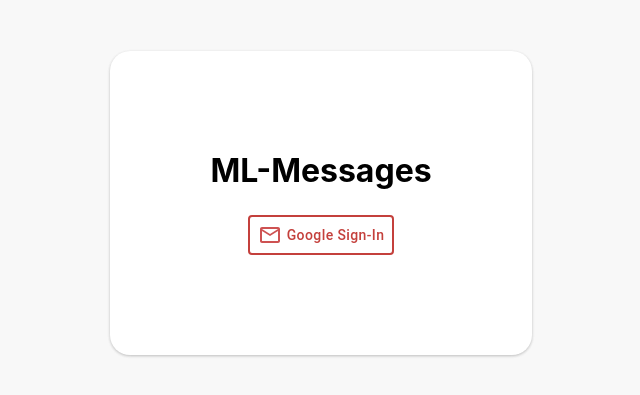
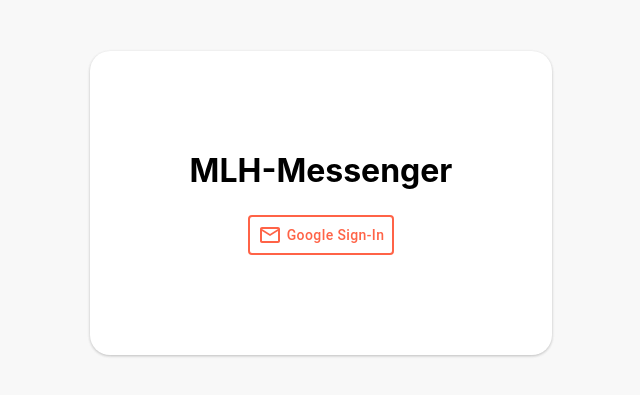
Before and after one commit to VistritPandey/MLH-Hackathon, a React (Create React App) app: page / in a window 1280 px wide. Shown: the part 197-592 px from the top of the page, without its empty margins (319-959 px from the left). Built offline with nearby package versions, Linux system fonts and the light colour scheme.

Commit message:
Bugs Fixed

```diff
--- a/src/Login.css
+++ b/src/Login.css
@@ -23,12 +23,12 @@
   .login__container > button {
     margin-top: 25px;
     text-transform: inherit !important;
-    border: 2px solid #c4403c !important;
+    border: 2px solid tomato !important;
     color: rgb(0, 0, 0);
-    color: #c4403c;
+    color: tomato;
   }
 
   .mailIconLogin {
-    color: rgb(206, 82, 82);
+    color: tomato;
     margin-right: 5px;
   }
--- a/src/Login.js
+++ b/src/Login.js
@@ -25,9 +25,8 @@ function Login() {
     <div className="login">
       <div className="login__container">
         <div className="login__text">
-          <h1>ML-Messages</h1>
+          <h1>MLH-Messenger</h1>
         </div>
-
         <Button onClick={signIn}>
           <MailOutlineIcon className="mailIconLogin" />
           Google Sign-In
```
Also changed, not shown: 1 other file (tests, documents, lock files or other folders).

# EXERCISE AIM
Of all the lines in the data, count those that contain "className" and give that figure with nothing else.

# SOLVED EXERCISE
4